Friday, August 5, 2011

Three Reasons Great Brands Live or Die on Corporate Culture


Many people are under the mistaken impression that brand-building is about selling things. Not only! Branding is for every situation where you want to bring people together to create and deliver value to an external stakeholder. Branding is for business, government, hospital, sports team, high school, church and synagogue and mosque and Buddhist temple - everything.
The thing about branding is that it creates value where there was none before. This is hard for people to grasp. But it's very true. And the value comes from a meeting of the minds between employees and the people they serve.
Not to torture you with Kabbalah, but we create reality in the mind. We approach situations with a mental framework. And when a group of people get together and build a brand, they turn zero dollars into a reality that can be worth billions. A reality that is worth so much because other people, customers, are drawn to it and want to buy in.
Look at the military. Serving is not about the paycheck at all. It's about being something more than what you are - joining with others - serving a higher cause. When we are together with others in a cause, we initiate a tangible force that is much, much more than any one of us. 
Faith organizations are another example. When I was a little girl I joined Tzivos Hashem (The Army of G-d), a Lubavitcher Jewish movement. We understood the mission clearly - save the world spiritually - and we were empowered to carry it out - "Do a good deed."  Simple, resonant, effective.
Going higher. Getting connected. Serving a mission. This is the feeling that great brands give to their employees. And this is why every workplace should aspire to be a great brand.
But they don't - and they're not. Here are 3 major reasons why:
1. Muddling the mission versus pruning it down: Organizations do well when there's a simple, compelling, important job to do, and everyone can help do it. If people don't understand what they're doing there besides collecting a paycheck, they can't help build a brand. Why do missions get messy? Because powerful people are fighting for power and they're using the organization as their wrestling ring. So everyone wants their agenda to rule the day.
2. Focus on work versus value: The era of "work" is over. Get it? The past was about how many hours you put in - because we couldn't figure out a better way to run the system. But the future is about how much value your brainpower delivers. Marking hours is what prisoners do. It's not how knowledge employees compete. In fact your brain works better when you rest. Just because you had to sit for 8 hours at a shot in high school doesn't mean you should be thinking that way for the rest of your life. We have to think of a better way. To borrow terminology from IT, it's about outcomes, not outputs.

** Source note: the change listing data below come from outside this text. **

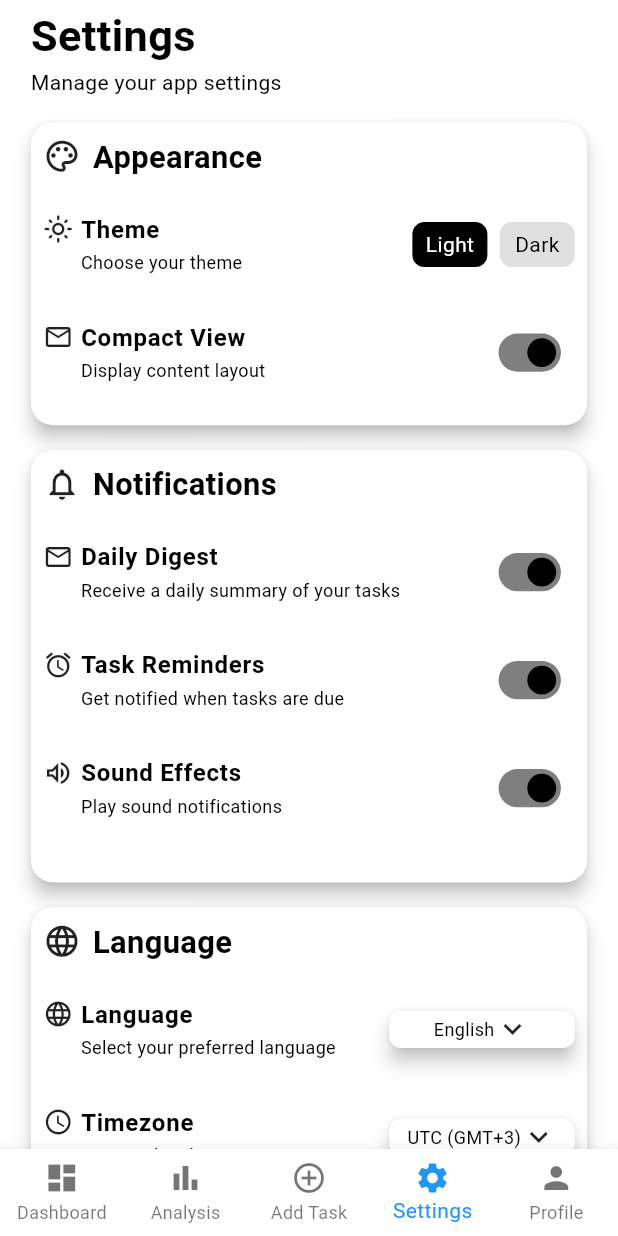
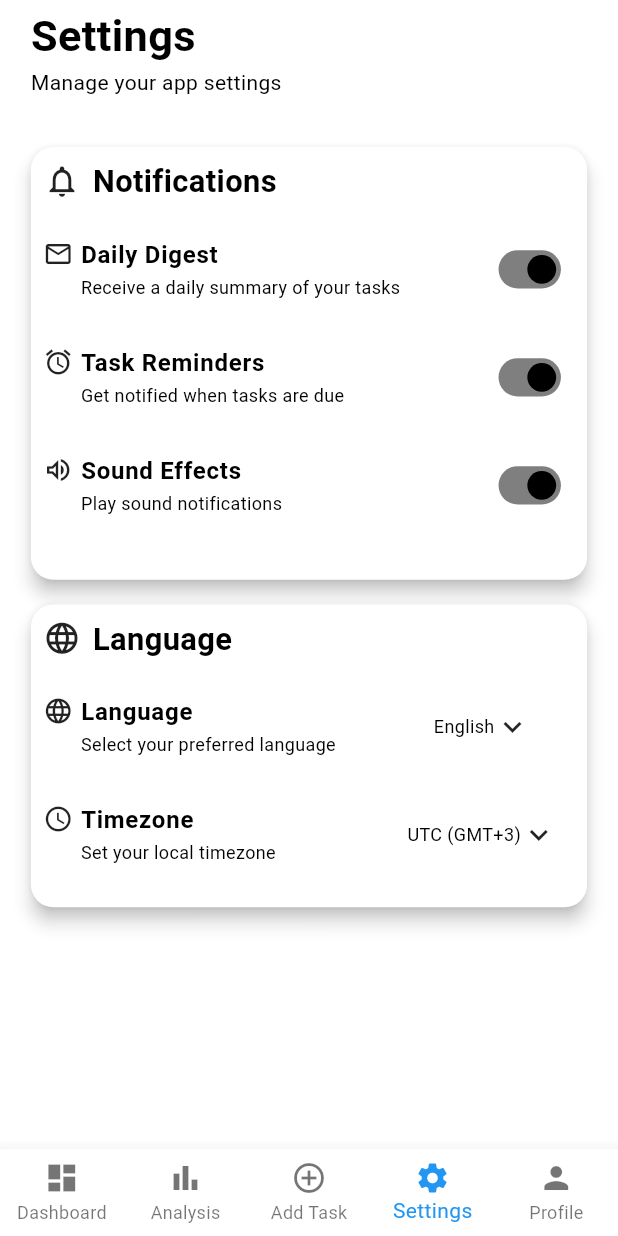
Before and after one commit to CodesFuture/task_wallet, a Flutter app: the screen it shows after launch, item 4 of the bottom bar chosen, on a phone screen of 412 x 824 dp. Run offline on Flutter 3.47's test engine with Material 3 defaults, Android fonts, the phone set to English and light mode, and no system bars; our stand-ins replace flutter_slidable, sqflite; accounts and stored records are empty.

Commit message:
Initial commit

```diff
--- a/lib/Addtask/my_add_task_page.dart
+++ b/lib/Addtask/my_add_task_page.dart
@@ -3,6 +3,7 @@ import 'package:flutter/material.dart';
 import 'package:provider/provider.dart';
 import 'package:task_wallet/Addtask/task_provider.dart';
 import 'package:task_wallet/Addtask/task_widget.dart';
+import '../Database/database_model.dart';
 import '../Database/database_service.dart';
 import '../Profile/my_profie_edit.dart';
 import '../helper/code_text.dart';
--- /dev/null
+++ b/lib/Database/database_model.dart
@@ -0,0 +1,63 @@
+class Task {
+  final int? taskId;
+  final String taskTitle;
+  final String description;
+  final String dueDate;
+  final String priority;
+  final String assignee;
+  final String status;
+
+  Task({
+    this.taskId,
+    required this.taskTitle,
+    required this.description,
+    required this.dueDate,
+    required this.priority,
+    required this.assignee,
+    required this.status,
+  });
+
+  Map<String, dynamic> toMap() {
+    return {
+      'id': taskId,
+      'taskTitle': taskTitle,
+      'description': description,
+      'dueDate': dueDate,
+      'priority': priority,
+      'assignee': assignee,
+      'status': status,
+    };
+  }
+
+  factory Task.fromMap(Map<String, dynamic> map) {
+    return Task(
+      taskId: map['id'],
+      taskTitle: map['taskTitle'],
+      description: map['description'],
+      dueDate: map['dueDate'],
+      priority: map['priority'],
+      assignee: map['assignee'],
+      status: map['status'],
+    );
+  }
+
+  Task copyWith({
+    int? id,
+    String? taskTitle,
+    String? description,
+    String? dueDate,
+    String? priority,
+    String? assignee,
+    String? status,
+  }) {
+    return Task(
+      taskId: id ?? this.taskId,
+      taskTitle: taskTitle ?? this.taskTitle,
+      description: description ?? this.description,
+      dueDate: dueDate ?? this.dueDate,
+      priority: priority ?? this.priority,
+      assignee: assignee ?? this.assignee,
+      status: status ?? this.status,
+    );
+  }
+}
--- a/lib/Database/database_service.dart
+++ b/lib/Database/database_service.dart
@@ -1,69 +1,7 @@
 import 'package:sqflite/sqflite.dart';
 import 'package:path/path.dart';
 
-class Task {
-  final int? taskId;
-  final String taskTitle;
-  final String description;
-  final String dueDate;
-  final String priority;
-  final String assignee;
-  final String status;
-
-  Task({
-    this.taskId,
-    required this.taskTitle,
-    required this.description,
-    required this.dueDate,
-    required this.priority,
-    required this.assignee,
-    required this.status,
-  });
-
-  Map<String, dynamic> toMap() {
-    return {
-      'id': taskId,
-      'taskTitle': taskTitle,
-      'description': description,
-      'dueDate': dueDate,
-      'priority': priority,
-      'assignee': assignee,
-      'status': status,
-    };
-  }
-
-  factory Task.fromMap(Map<String, dynamic> map) {
-    return Task(
-      taskId: map['id'],
-      taskTitle: map['taskTitle'],
-      description: map['description'],
-      dueDate: map['dueDate'],
-      priority: map['priority'],
-      assignee: map['assignee'],
-      status: map['status'],
-    );
-  }
-
-  Task copyWith({
-    int? id,
-    String? taskTitle,
-    String? description,
-    String? dueDate,
-    String? priority,
-    String? assignee,
-    String? status,
-  }) {
-    return Task(
-      taskId: id ?? this.taskId,
-      taskTitle: taskTitle ?? this.taskTitle,
-      description: description ?? this.description,
-      dueDate: dueDate ?? this.dueDate,
-      priority: priority ?? this.priority,
-      assignee: assignee ?? this.assignee,
-      status: status ?? this.status,
-    );
-  }
-}
+import 'database_model.dart';
 
 class TaskDatabase {
   static final TaskDatabase instance = TaskDatabase._init();
--- a/lib/Settings/my_setting_page.dart
+++ b/lib/Settings/my_setting_page.dart
@@ -51,7 +51,6 @@ class _SettingsPageState extends State<SettingsPage> {
             crossAxisAlignment: CrossAxisAlignment.center,
             children: [
               _buildHeader(context),
-              _buildAppearanceSection(context),
               _buildNotificationsSection(context),
               _buildLanguageSection(context),
             ],
@@ -98,80 +97,6 @@ class _SettingsPageState extends State<SettingsPage> {
     );
   }
 
-  Widget _buildAppearanceSection(BuildContext context) {
-    final textProvider = Provider.of<TextProvider>(context);
-    final screenHeight = MediaQuery.of(context).size.height;
-    final screenWidth = MediaQuery.of(context).size.width;
-
-    return Column(
-      children: [
-        SettingsCard(
-          height: screenHeight * 0.245,
-          width: screenWidth * 0.9,
-          child: Column(
-            crossAxisAlignment: CrossAxisAlignment.start,
-            children: [
-              SectionHeader(
-                icon: Icons.color_lens_outlined,
-                title: textProvider.getText('appearance'),
-                iconSize: screenWidth * 0.06,
-                fontSize: screenWidth * 0.05,
-              ),
-              SettingsListTile(
-                leadingIcon: Icons.light_mode_outlined,
-                title: textProvider.getText('Theme'),
-                subtitle: textProvider.getText('Thememode'),
-                trailing: Row(
-                  mainAxisSize: MainAxisSize.min,
-                  children: [
-                    ThemeButton(
-                      text: "Light",
-                      isSelected: isLightTheme,
-                      onTap: () {
-                        if (!isLightTheme) {
-                          setState(() {
-                            isLightTheme = true;
-                          });
-                          print('Theme switched to Light');
-                        }
-                      },
-                    ),
-                    SizedBox(width: screenWidth * 0.02),
-                    ThemeButton(
-                      text: "Dark",
-                      isSelected: !isLightTheme,
-                      onTap: () {
-                        if (isLightTheme) {
-                          setState(() {
-                            isLightTheme = false;
-                          });
-                          print('Theme switched to Dark');
-                        }
-                      },
-                    ),
-                  ],
-                ),
-              ),
-              SettingsListTile(
-                leadingIcon: Icons.local_post_office_outlined,
-                title: textProvider.getText('CompactView'),
-                subtitle: textProvider.getText('CompactDispay'),
-                trailing: CustomSwitch(
-                  value: _settings.iscompactview,
-                  onChanged: (value) {
-                    setState(() {
-                      _settings.iscompactview = value;
-                      print('Compact View: ${value ? 'Enabled' : 'Disabled'}');
-                    });
-                  },
-                ),
-              ),
-            ],
-          ),
-        ),
-      ],
-    );
-  }
 
   Widget _buildNotificationsSection(BuildContext context) {
     final textProvider = Provider.of<TextProvider>(context);
--- a/lib/Settings/setting_widgets.dart
+++ b/lib/Settings/setting_widgets.dart
@@ -67,18 +67,6 @@ class SectionHeader extends StatelessWidget {
   }
 }
 
-class ThemeProvider extends ChangeNotifier {
-  bool _isLightTheme = true;
-
-  bool get isLightTheme => _isLightTheme;
-
-  void toggleTheme() {
-    _isLightTheme = !_isLightTheme;
-    notifyListeners();
-  }
-}
-
-// Separate widget class for theme button
 class ThemeButton extends StatelessWidget {
   final String text;
   final bool isSelected;
@@ -228,9 +216,6 @@ class CustomDropdownButton extends StatelessWidget {
       onTap: () {
         _showDropdownMenu(context);
       },
-      child: Material(
-        elevation: 5,
-        borderRadius: BorderRadius.circular(8),
       child: Container(
         height: screenHeight * 0.03,
         width: screenWidth * 0.3,
@@ -242,7 +227,6 @@ class CustomDropdownButton extends StatelessWidget {
             Text(text, style: const TextStyle(fontSize: 12)),
             const Icon(Icons.keyboard_arrow_down_sharp)
           ],
-          ),
         ),
       ),
     );
--- a/lib/helper/code_text.dart
+++ b/lib/helper/code_text.dart
@@ -134,19 +134,7 @@ class GlobalLanguage {
   ];
 }
 
-// Them Provider//
-class ThemeProvider with ChangeNotifier {
-  ThemeMode _currentTheme = ThemeMode.system;
 
-  ThemeMode get currentTheme => _currentTheme;
-
-  void toggleTheme() {
-    _currentTheme = _currentTheme == ThemeMode.light
-        ? ThemeMode.dark
-        : ThemeMode.light;
-    notifyListeners();
-  }
-}
 
 class AppThemes {
   static final ThemeData lightTheme = ThemeData(
--- a/lib/main.dart
+++ b/lib/main.dart
@@ -12,21 +12,15 @@ void main() {
         ChangeNotifierProvider(create: (_) => ButtonStateProvider()),
         ChangeNotifierProvider(create: (_) => DatePickerProvider()),
         ChangeNotifierProvider(create: (_) => TaskProvider()),
-        ChangeNotifierProvider(create: (_) => ThemeProvider()),
       ],
-      child: Consumer<ThemeProvider>(
-        builder: (context, themeProvider, child) {
-          return MyApp(themeProvider: themeProvider);
-        },
-      ),
+      child: MyApp(),
     ),
   );
 }
 
 class MyApp extends StatelessWidget {
-  final ThemeProvider themeProvider;
 
-  const MyApp({Key? key, required this.themeProvider}) : super(key: key);
+  const MyApp({Key? key,}) : super(key: key);
 
   @override
   Widget build(BuildContext context) {
@@ -35,7 +29,6 @@ class MyApp extends StatelessWidget {
       title: 'My App',
       theme: AppThemes.lightTheme,
       darkTheme: AppThemes.darkTheme,
-      themeMode: themeProvider.currentTheme,
       home: const HomePage(),
     );
   }
--- a/pubspec.yaml
+++ b/pubspec.yaml
@@ -40,6 +40,9 @@ dependencies:
   provider: ^6.1.2
   sqflite: 2.3.3
   path: ^1.9.0
+  firebase_core: ^3.8.1
+  firebase_auth:
+
 
 dev_dependencies:
   flutter_test:
```
Also changed, not shown: lib/Addtask/task_provider.dart (+37 -37 lines), pubspec.lock, 6 other files. Lines whose indentation alone changed are shown as unchanged.
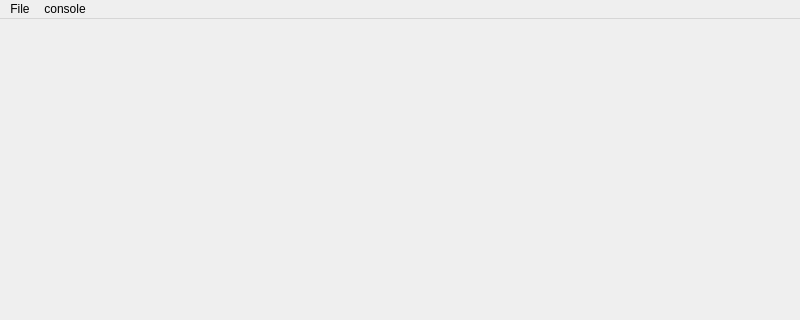
Old version of the form source/qt_Kviewer/s4Kviewer.ui in the repository chinsaiki/s4-gui; both pictures show x 0 to 800 and y 0 to 320 of the 800 by 600 pixel window.
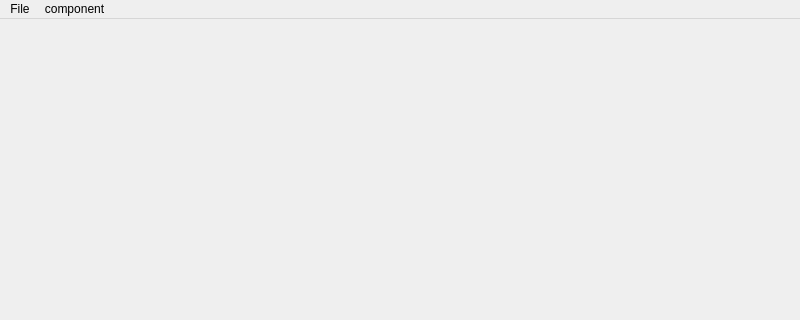
New version of the form.

Diff of the .ui file:
```diff
--- a/source/qt_Kviewer/s4Kviewer.ui
+++ b/source/qt_Kviewer/s4Kviewer.ui
@@ -32,7 +32,7 @@
    </widget>
    <widget class="QMenu" name="menuconsole">
     <property name="title">
-     <string>console</string>
+     <string>component</string>
     </property>
     <addaction name="actionCallConsole"/>
    </widget>
```
Left out of the diff: 23 changed lines with no effect on the pictures.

3. Labeling versus leveraging: Again, this is a holdover from the olden days when people had specific job functions and were ranked, rated, sorted and classified so that the bureaucracy could deal with them. The reality is, a person's job function today is simply to contribute. That contribution will change over time because the strategic environment dictates that our work change. Moreover, what is called "weakness" or even "disability" actually gives people tremendous strength and ability in certain situations. Narcisissism, grandiosity, hypertechnical thinking, you name it - everything can be funneled to productive use.
Building a brand starts with exciting and empowering employees. If follows, then, that if you want to have a valuable brand, you must turn your workforce from a bunch of worker bees into a powerful group of evangelists and ambassadors (forgive the jargon) who absolutely live to promote the organization.
It is not about the money. Even in a bad economy, it's not.
When your employees 1) know what to do and care about doing it 2) are rewarded for doing it well and 3) get praised for bringing their whole selves to the table - then and only then can your brand grow, flower, and deliver a return on investment. Whether it's money, social good, or any other benefit that society cares about - a great brand starts with valued, empowered employees on a mission.
Have a good day everyone, and good luck!
Image source here